(Dataset entries)

┄┄┄┄┄┄┄┄┄┄┄┄┄┄┄┄┄┄┄┄

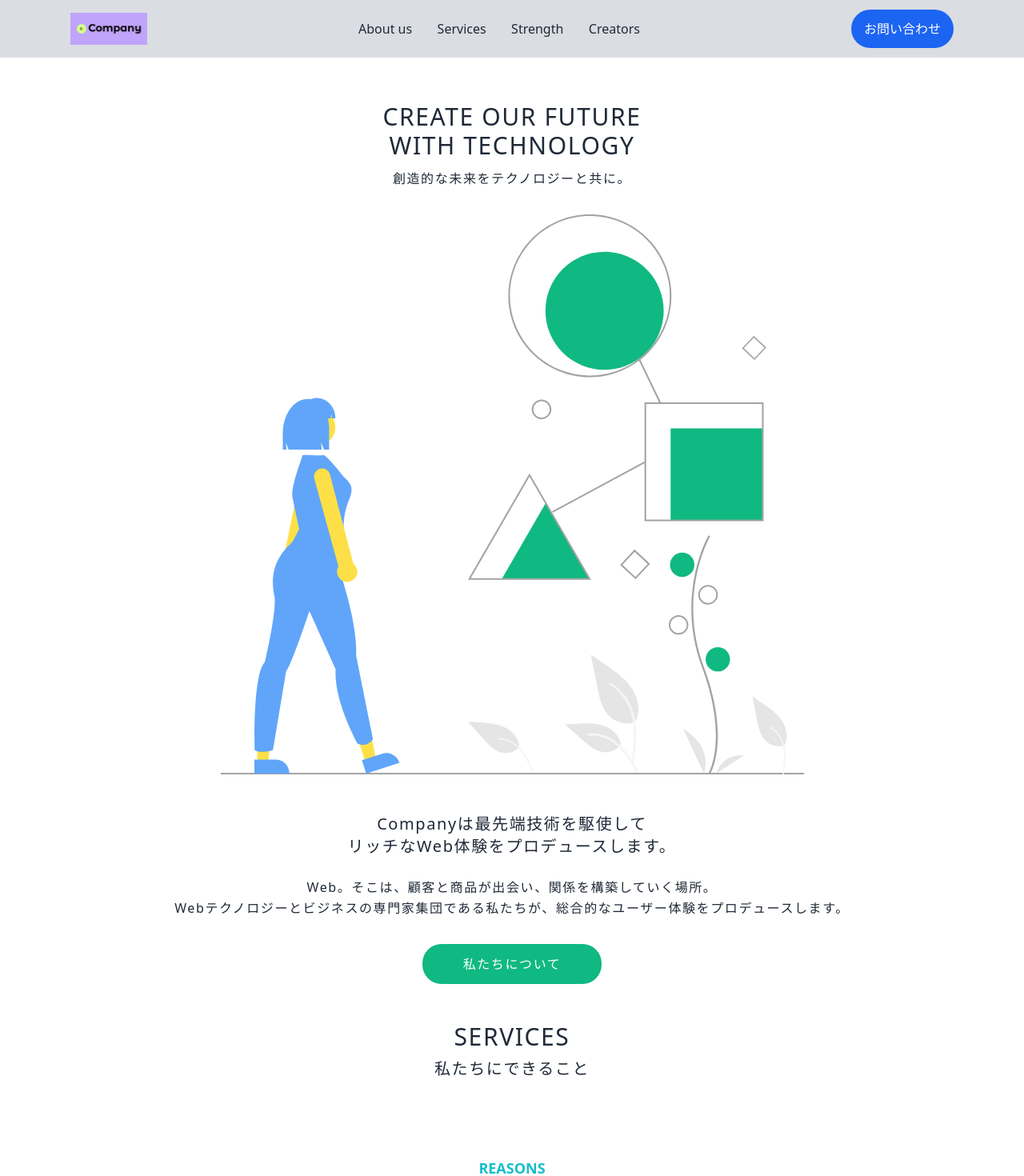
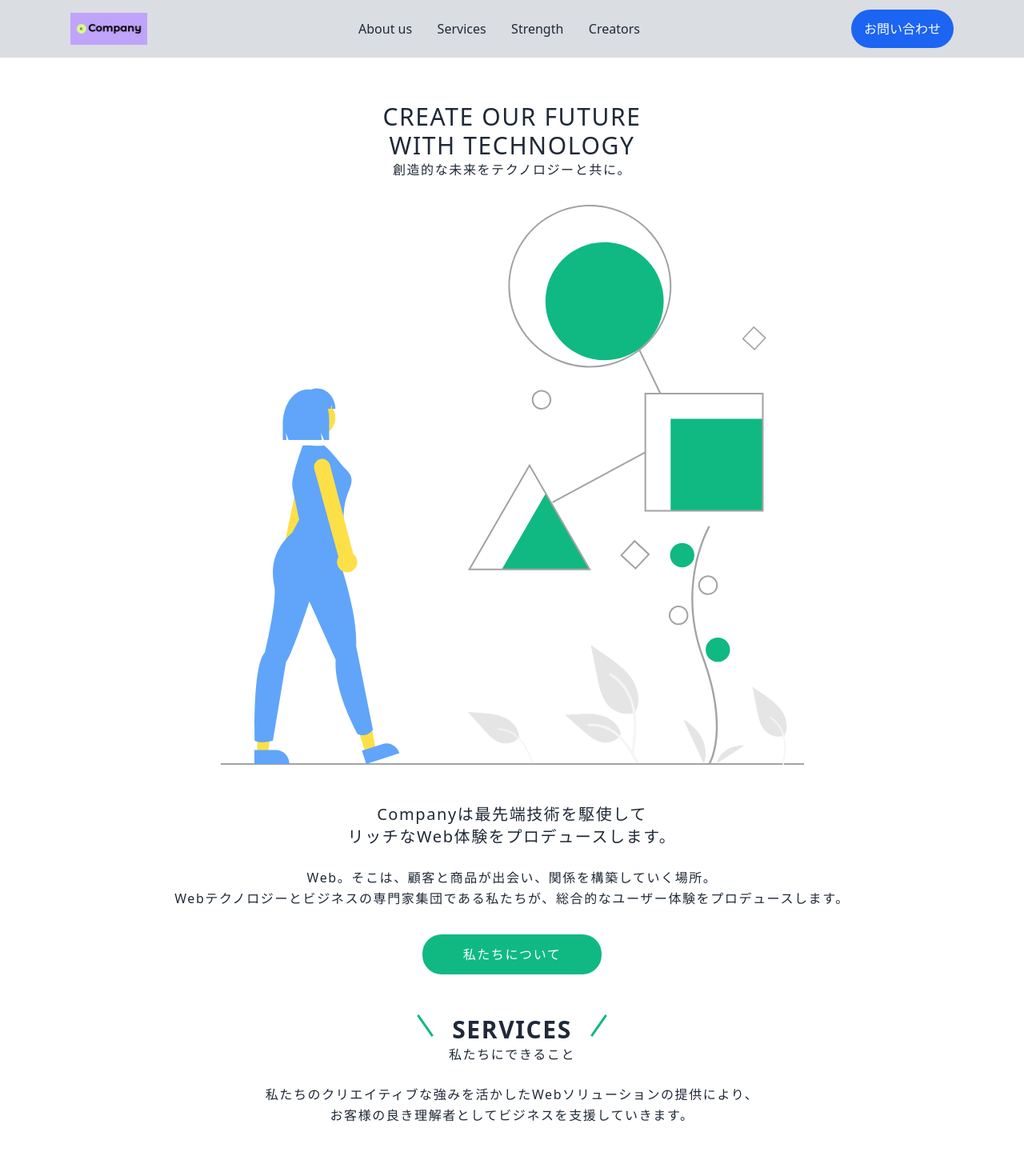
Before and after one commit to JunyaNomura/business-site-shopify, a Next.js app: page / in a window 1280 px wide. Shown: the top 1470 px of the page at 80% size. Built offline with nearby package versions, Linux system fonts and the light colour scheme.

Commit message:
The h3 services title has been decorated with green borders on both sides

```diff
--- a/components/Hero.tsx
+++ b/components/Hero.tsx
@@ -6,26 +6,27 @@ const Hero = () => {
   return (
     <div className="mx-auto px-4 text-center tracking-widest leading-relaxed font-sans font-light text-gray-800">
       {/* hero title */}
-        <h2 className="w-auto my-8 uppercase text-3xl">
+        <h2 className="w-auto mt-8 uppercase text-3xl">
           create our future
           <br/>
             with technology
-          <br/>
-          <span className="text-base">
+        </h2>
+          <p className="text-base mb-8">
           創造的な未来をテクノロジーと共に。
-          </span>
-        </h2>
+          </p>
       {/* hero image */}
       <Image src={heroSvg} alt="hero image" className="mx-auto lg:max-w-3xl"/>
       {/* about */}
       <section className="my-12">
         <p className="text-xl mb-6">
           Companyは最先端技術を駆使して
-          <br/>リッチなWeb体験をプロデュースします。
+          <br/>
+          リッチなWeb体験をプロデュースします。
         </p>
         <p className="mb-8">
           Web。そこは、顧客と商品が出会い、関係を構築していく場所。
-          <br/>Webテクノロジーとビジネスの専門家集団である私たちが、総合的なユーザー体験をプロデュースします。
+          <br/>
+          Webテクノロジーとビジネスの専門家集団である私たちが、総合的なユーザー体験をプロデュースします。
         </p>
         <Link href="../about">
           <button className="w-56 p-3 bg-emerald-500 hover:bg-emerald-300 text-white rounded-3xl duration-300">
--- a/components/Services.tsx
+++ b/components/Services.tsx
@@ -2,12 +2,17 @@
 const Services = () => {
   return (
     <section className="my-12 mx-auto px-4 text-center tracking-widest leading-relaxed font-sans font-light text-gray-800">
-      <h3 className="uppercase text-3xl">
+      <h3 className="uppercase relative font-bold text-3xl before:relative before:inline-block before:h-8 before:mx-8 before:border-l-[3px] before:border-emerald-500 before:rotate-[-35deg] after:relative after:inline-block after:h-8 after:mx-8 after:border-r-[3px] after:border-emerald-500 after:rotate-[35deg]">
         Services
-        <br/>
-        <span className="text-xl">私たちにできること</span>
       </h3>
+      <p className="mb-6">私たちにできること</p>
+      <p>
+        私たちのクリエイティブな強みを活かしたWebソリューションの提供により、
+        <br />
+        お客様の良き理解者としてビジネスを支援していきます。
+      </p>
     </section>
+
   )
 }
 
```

┄┄┄┄┄┄┄┄┄┄┄┄┄┄┄┄┄┄┄┄

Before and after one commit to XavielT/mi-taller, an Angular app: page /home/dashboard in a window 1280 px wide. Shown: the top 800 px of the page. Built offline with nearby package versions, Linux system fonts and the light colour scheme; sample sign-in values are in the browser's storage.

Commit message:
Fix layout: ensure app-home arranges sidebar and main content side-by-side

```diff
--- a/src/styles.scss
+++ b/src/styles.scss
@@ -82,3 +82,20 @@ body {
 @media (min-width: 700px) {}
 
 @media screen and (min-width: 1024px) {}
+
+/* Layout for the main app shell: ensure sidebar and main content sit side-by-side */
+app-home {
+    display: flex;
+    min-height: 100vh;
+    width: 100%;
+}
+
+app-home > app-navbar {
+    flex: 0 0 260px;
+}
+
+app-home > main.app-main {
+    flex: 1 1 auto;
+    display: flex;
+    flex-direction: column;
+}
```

┄┄┄┄┄┄┄┄┄┄┄┄┄┄┄┄┄┄┄┄

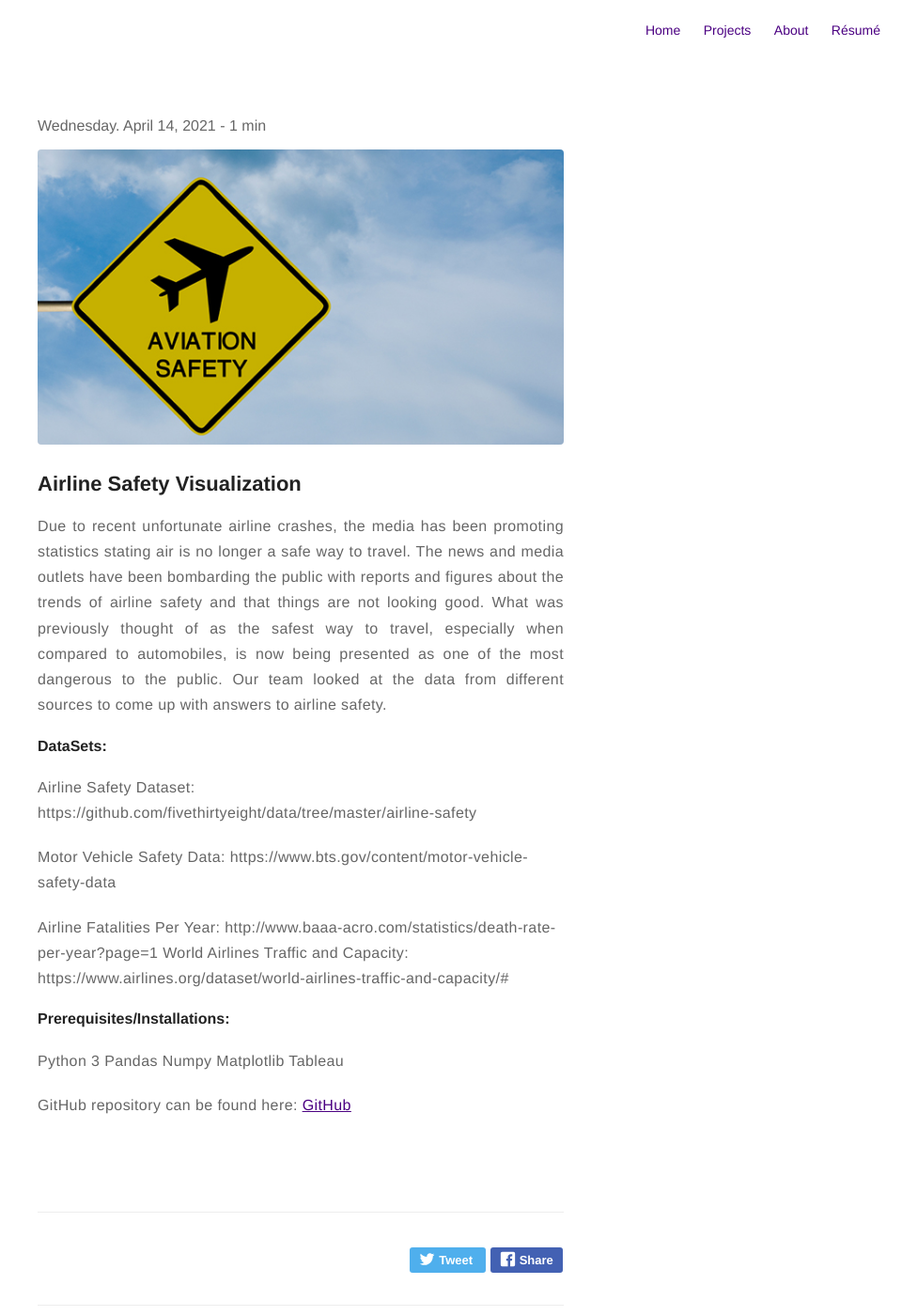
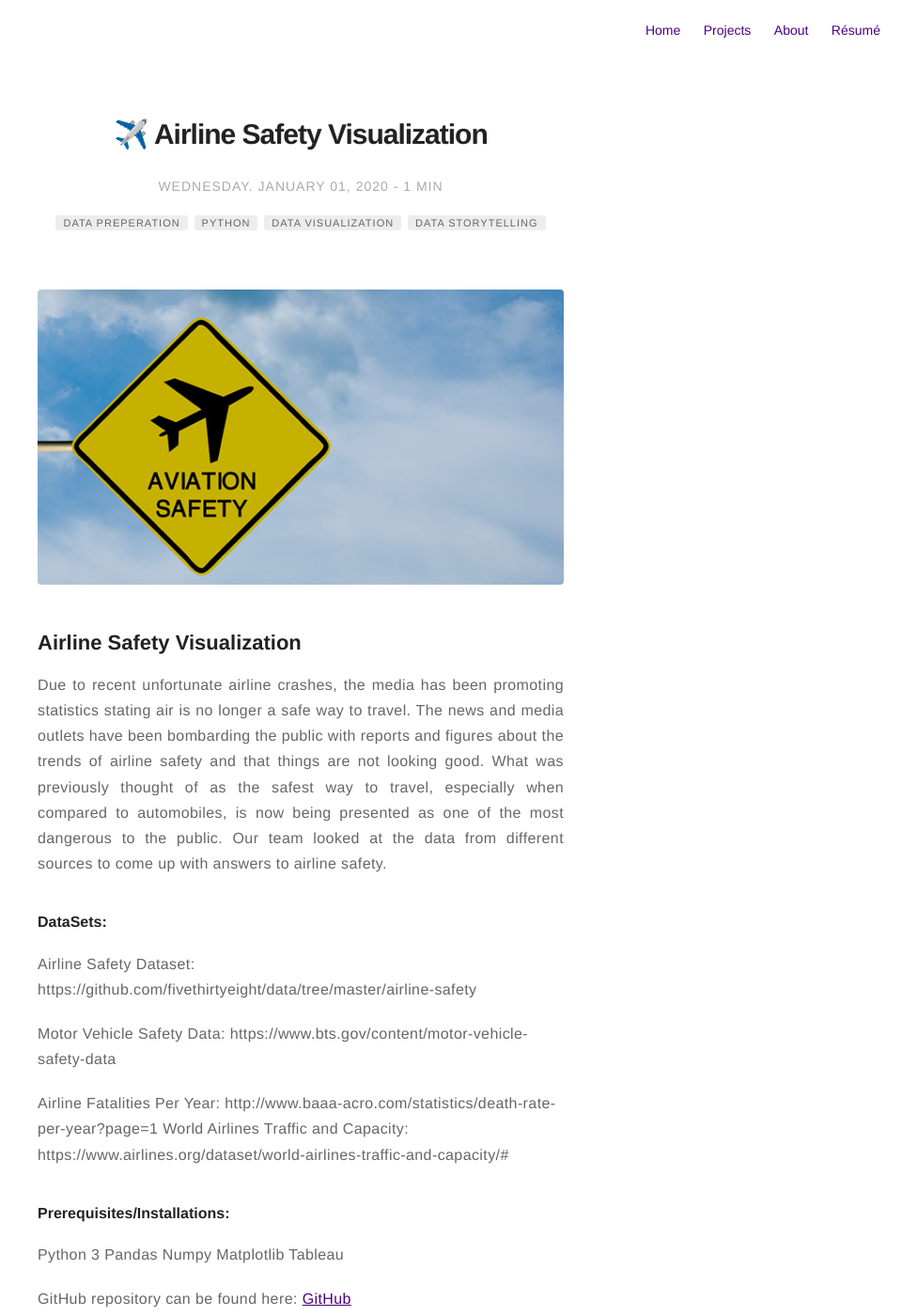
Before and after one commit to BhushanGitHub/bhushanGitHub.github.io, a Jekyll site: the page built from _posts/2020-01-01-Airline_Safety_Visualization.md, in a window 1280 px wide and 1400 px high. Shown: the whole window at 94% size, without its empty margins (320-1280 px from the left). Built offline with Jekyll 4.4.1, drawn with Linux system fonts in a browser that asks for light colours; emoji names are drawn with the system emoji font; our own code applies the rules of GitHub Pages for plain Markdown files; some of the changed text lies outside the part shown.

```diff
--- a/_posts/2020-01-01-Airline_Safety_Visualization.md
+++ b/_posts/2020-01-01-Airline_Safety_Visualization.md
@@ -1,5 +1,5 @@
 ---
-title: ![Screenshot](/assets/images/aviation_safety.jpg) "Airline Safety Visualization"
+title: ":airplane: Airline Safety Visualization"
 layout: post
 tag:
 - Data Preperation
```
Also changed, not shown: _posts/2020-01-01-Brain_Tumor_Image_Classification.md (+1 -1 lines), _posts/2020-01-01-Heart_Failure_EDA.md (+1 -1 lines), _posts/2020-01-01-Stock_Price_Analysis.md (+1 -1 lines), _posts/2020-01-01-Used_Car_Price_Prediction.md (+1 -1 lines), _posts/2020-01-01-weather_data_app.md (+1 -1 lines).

┄┄┄┄┄┄┄┄┄┄┄┄┄┄┄┄┄┄┄┄

What you have to do –
In the data above, each line holding "components" is to be found and copied.

Finished exercise –
--- a/components/Hero.tsx
+++ b/components/Hero.tsx
--- a/components/Services.tsx
+++ b/components/Services.tsx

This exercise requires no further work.